Segment Open
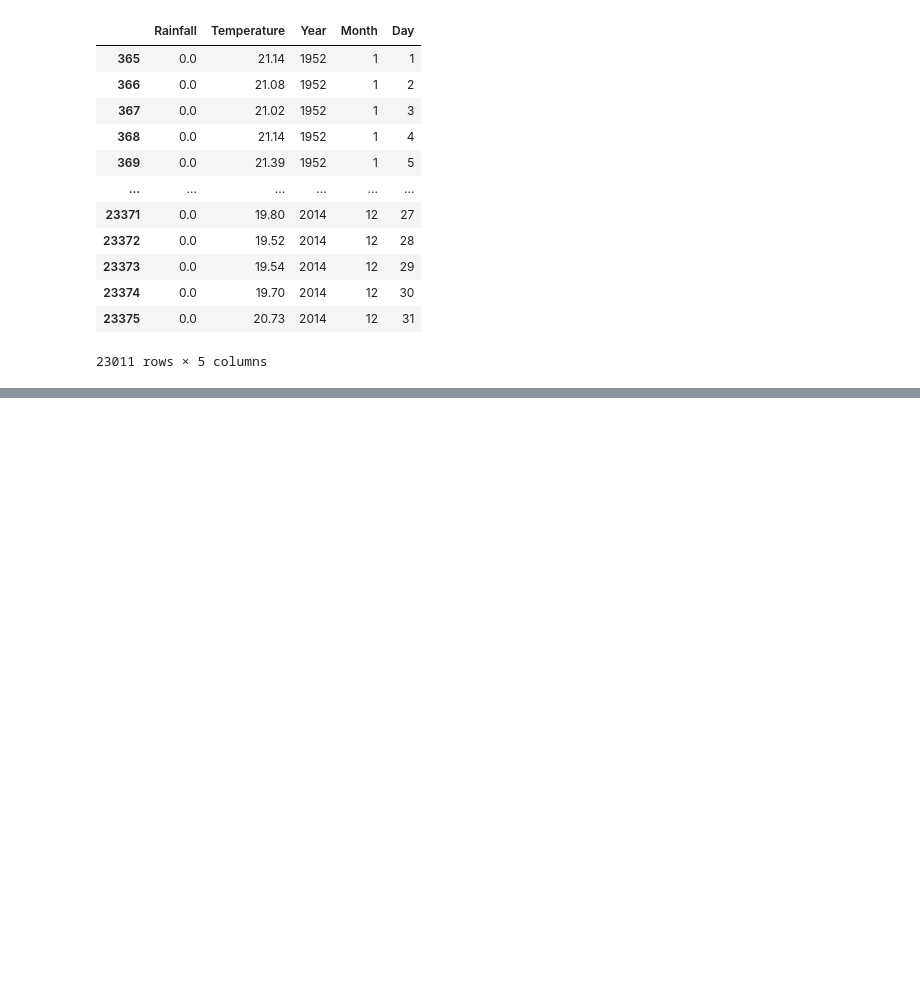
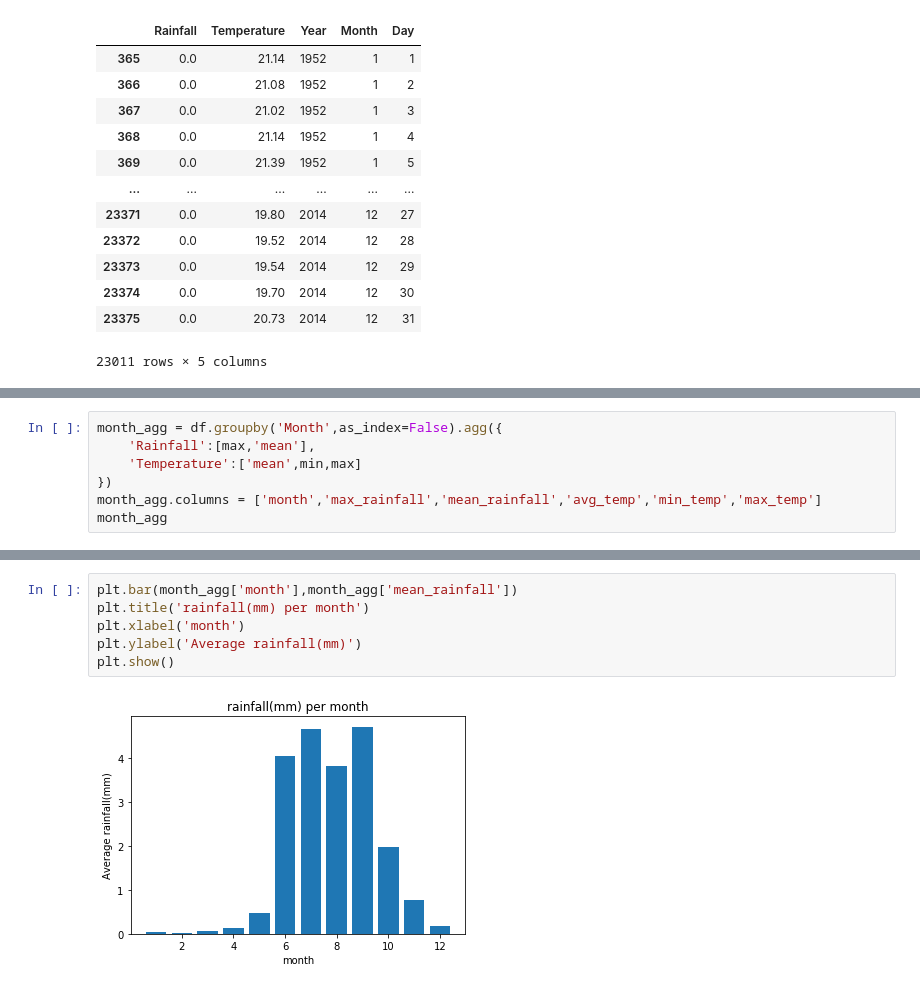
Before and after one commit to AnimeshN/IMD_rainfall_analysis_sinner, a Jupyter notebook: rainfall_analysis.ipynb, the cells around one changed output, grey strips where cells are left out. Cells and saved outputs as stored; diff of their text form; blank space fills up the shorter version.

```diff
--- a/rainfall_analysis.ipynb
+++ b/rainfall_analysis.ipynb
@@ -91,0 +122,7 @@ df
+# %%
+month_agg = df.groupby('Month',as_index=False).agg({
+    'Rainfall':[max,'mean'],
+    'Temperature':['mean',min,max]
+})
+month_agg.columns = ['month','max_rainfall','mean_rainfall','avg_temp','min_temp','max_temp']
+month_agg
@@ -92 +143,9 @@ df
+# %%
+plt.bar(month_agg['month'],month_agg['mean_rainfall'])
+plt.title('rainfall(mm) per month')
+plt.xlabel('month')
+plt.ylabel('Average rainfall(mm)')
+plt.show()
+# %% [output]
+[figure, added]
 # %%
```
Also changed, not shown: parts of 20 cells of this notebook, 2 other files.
Segment Closed
WORK TO BE COMPLETED — Without any pictures, repeat the listing exactly.

YOUR RESPONSE —
Before and after one commit to AnimeshN/IMD_rainfall_analysis_sinner, a Jupyter notebook: rainfall_analysis.ipynb, the cells around one changed output, grey strips where cells are left out. Cells and saved outputs as stored; diff of their text form; blank space fills up the shorter version.

```diff
--- a/rainfall_analysis.ipynb
+++ b/rainfall_analysis.ipynb
@@ -91,0 +122,7 @@ df
+# %%
+month_agg = df.groupby('Month',as_index=False).agg({
+    'Rainfall':[max,'mean'],
+    'Temperature':['mean',min,max]
+})
+month_agg.columns = ['month','max_rainfall','mean_rainfall','avg_temp','min_temp','max_temp']
+month_agg
@@ -92 +143,9 @@ df
+# %%
+plt.bar(month_agg['month'],month_agg['mean_rainfall'])
+plt.title('rainfall(mm) per month')
+plt.xlabel('month')
+plt.ylabel('Average rainfall(mm)')
+plt.show()
+# %% [output]
+[figure, added]
 # %%
```
Also changed, not shown: parts of 20 cells of this notebook, 2 other files.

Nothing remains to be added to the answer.